Your assignment => Copies of all lines containing the string "shown" are needed from the data below.

Before-and-after change data:
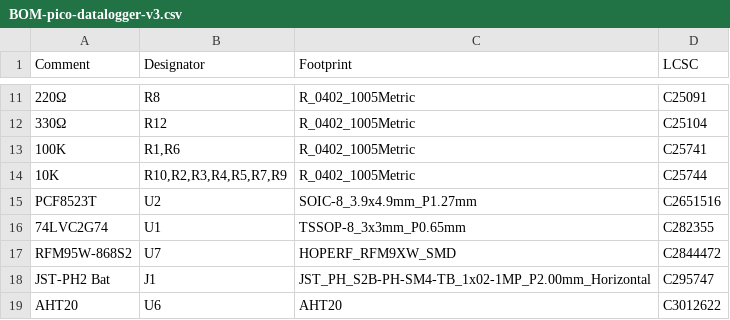
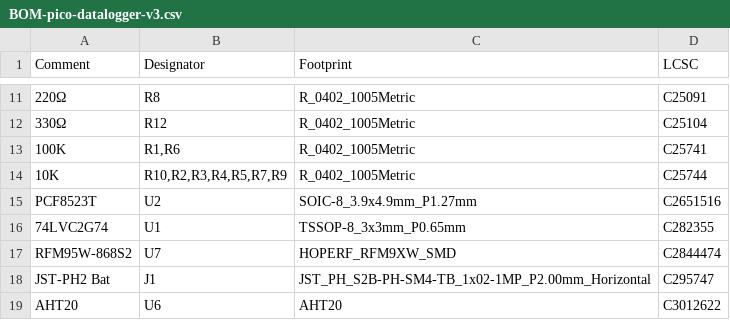
Before and after one commit to bablokb/pcb-pico-datalogger, a CSV file: production_files/BOM-pico-datalogger-v3.csv, drawn as a sheet; only a part is shown, gaps mark what is left out.

Commit message:
updated production-files for datalogger-v3 and images

```diff
--- a/production_files/BOM-pico-datalogger-v3.csv
+++ b/production_files/BOM-pico-datalogger-v3.csv
@@ -16,3 +16,3 @@ PCF8523T,U2,SOIC-8_3.9x4.9mm_P1.27mm,C2651516
 74LVC2G74,U1,TSSOP-8_3x3mm_P0.65mm,C282355
-RFM95W-868S2,U7,HOPERF_RFM9XW_SMD,C2844472
+RFM95W-868S2,U7,HOPERF_RFM9XW_SMD,C2844474
 JST-PH2 Bat,J1,JST_PH_S2B-PH-SM4-TB_1x02-1MP_P2.00mm_Horizontal,C295747
```
Also changed, not shown: 9 other files.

Response =>
Before and after one commit to bablokb/pcb-pico-datalogger, a CSV file: production_files/BOM-pico-datalogger-v3.csv, drawn as a sheet; only a part is shown, gaps mark what is left out.
Also changed, not shown: 9 other files.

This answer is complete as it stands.